▶ Exercise goal:
Go through the entries and copy every line that has the string "Limit" in it.

Entries shown section start

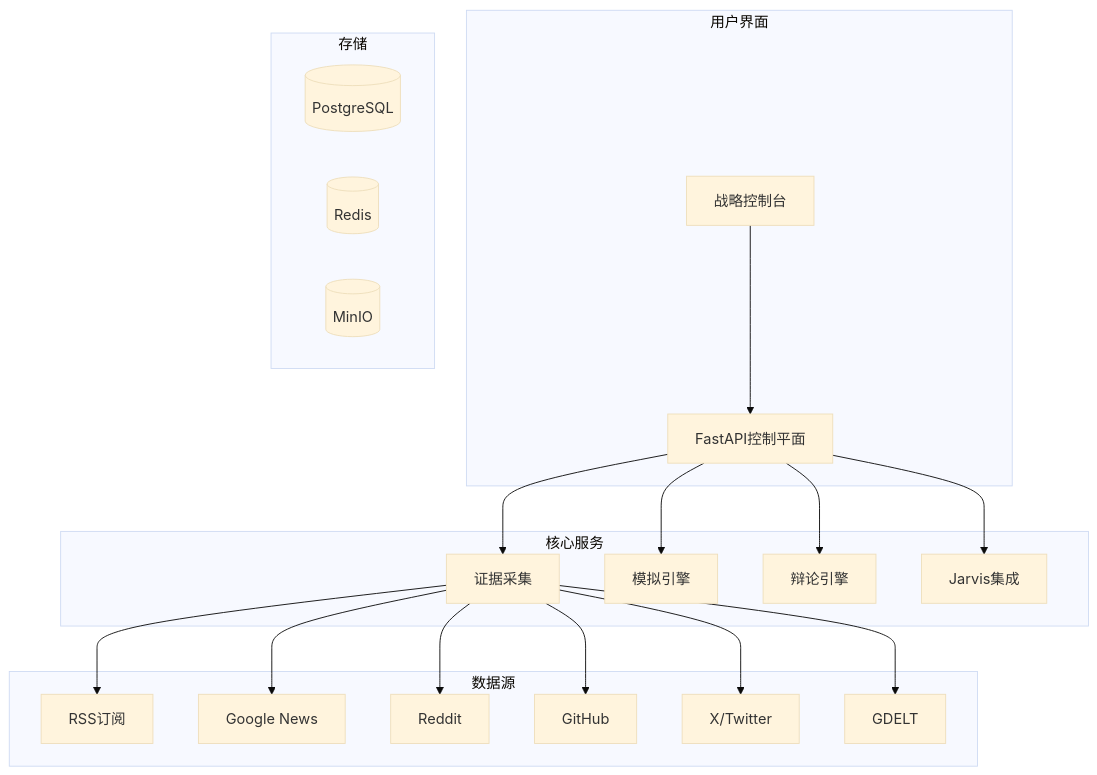
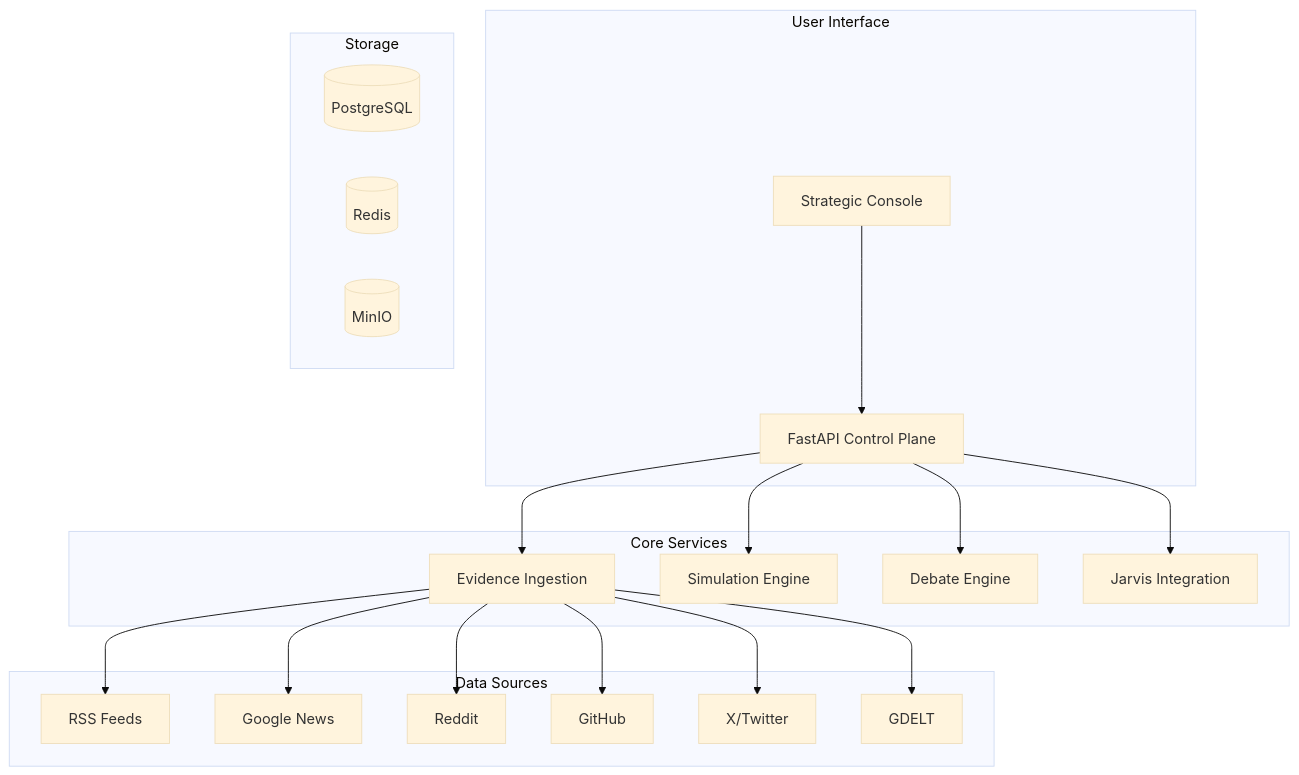
One commit to dashitongzhi/MingJian changed the diagram in README.md. Above: the diagram before and after it, drawn with Mermaid (base theme). The commit also changed other lines of this file, not shown here.

````diff
--- a/README.md
+++ b/README.md
@@ -199,42 +197,42 @@
 ```mermaid
 graph TB
-    subgraph "用户界面"
-        Console[战略控制台]
-        API[FastAPI控制平面]
+    subgraph "User Interface"
+        Console[Strategic Console]
+        API[FastAPI Control Plane]
     end
     
-    subgraph "核心服务"
-        Evidence[证据采集]
-        Simulation[模拟引擎]
-        Debate[辩论引擎]
-        Jarvis[Jarvis集成]
+    subgraph "Core Services"
+        Evidence[Evidence Ingestion]
+        Simulation[Simulation Engine]
+        Debate[Debate Engine]
+        Jarvis[Jarvis Integration]
     end
     
-    subgraph "数据源"
-        RSS[RSS订阅]
+    subgraph "Data Sources"
+        RSS[RSS Feeds]
         News[Google News]
         Reddit[Reddit]
         GitHub[GitHub]
         X[X/Twitter]
         GDELT[GDELT]
     end
     
-    subgraph "存储"
+    subgraph "Storage"
         PostgreSQL[(PostgreSQL)]
         Redis[(Redis)]
         MinIO[(MinIO)]
     end
     
     Console --> API
     API --> Evidence
     API --> Simulation
     API --> Debate
     API --> Jarvis
     
     Evidence --> RSS
     Evidence --> News
     Evidence --> Reddit
     Evidence --> GitHub
     Evidence --> X
     Evidence --> GDELT
 ```
````
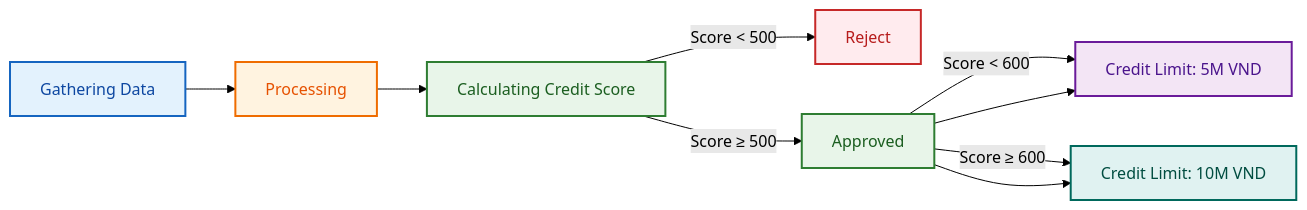
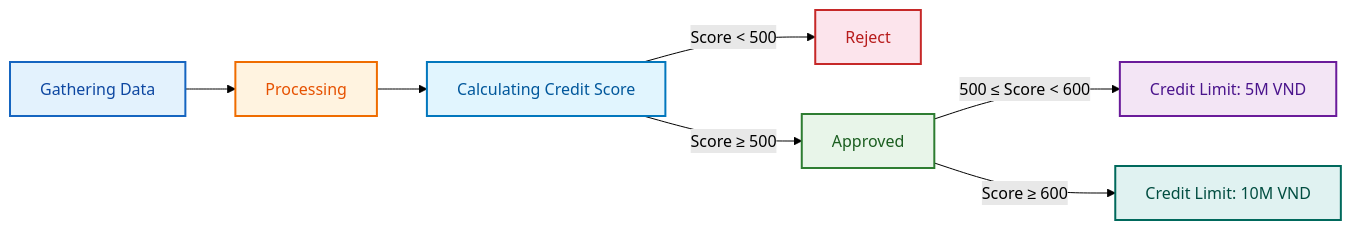
One commit to ductin2197/PYTHON_CreditScoringModel changed the diagram in README.md. Above: the diagram before and after it, drawn with Mermaid (forest theme).

Commit message:
README.md

````diff
--- a/README.md
+++ b/README.md
@@ -40,23 +40,20 @@
 ```mermaid
 flowchart LR
     A[Gathering Data] --> B[Processing]
     B --> C[Calculating Credit Score]
 
     C -->|Score < 500| D[Reject]
     C -->|Score ≥ 500| E[Approved]
 
-    E -->|Score < 600| F[Credit Limit: 5M VND]
+    E -->|500 ≤ Score < 600| F[Credit Limit: 5M VND]
     E -->|Score ≥ 600| G[Credit Limit: 10M VND]
-
-    E --> F[Credit Limit: 5M VND]
-    E --> G[Credit Limit: 10M VND]
 
     %% Styling (no white / black, no duplicate colors)
     style A fill:#E3F2FD,stroke:#1565C0,stroke-width:2px,color:#0D47A1
     style B fill:#FFF3E0,stroke:#EF6C00,stroke-width:2px,color:#E65100
-    style C fill:#E8F5E9,stroke:#2E7D32,stroke-width:2px,color:#1B5E20
-    style D fill:#FFEBEE,stroke:#C62828,stroke-width:2px,color:#B71C1C
+    style C fill:#E1F5FE,stroke:#0277BD,stroke-width:2px,color:#01579B
+    style D fill:#FCE4EC,stroke:#C62828,stroke-width:2px,color:#B71C1C
     style E fill:#E8F5E9,stroke:#2E7D32,stroke-width:2px,color:#1B5E20
     style F fill:#F3E5F5,stroke:#6A1B9A,stroke-width:2px,color:#4A148C
     style G fill:#E0F2F1,stroke:#00695C,stroke-width:2px,color:#004D40
 ```
````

Entries shown section end

▶ Completed exercise:
-    E -->|Score < 600| F[Credit Limit: 5M VND]
+    E -->|500 ≤ Score < 600| F[Credit Limit: 5M VND]
     E -->|Score ≥ 600| G[Credit Limit: 10M VND]
-    E --> F[Credit Limit: 5M VND]
-    E --> G[Credit Limit: 10M VND]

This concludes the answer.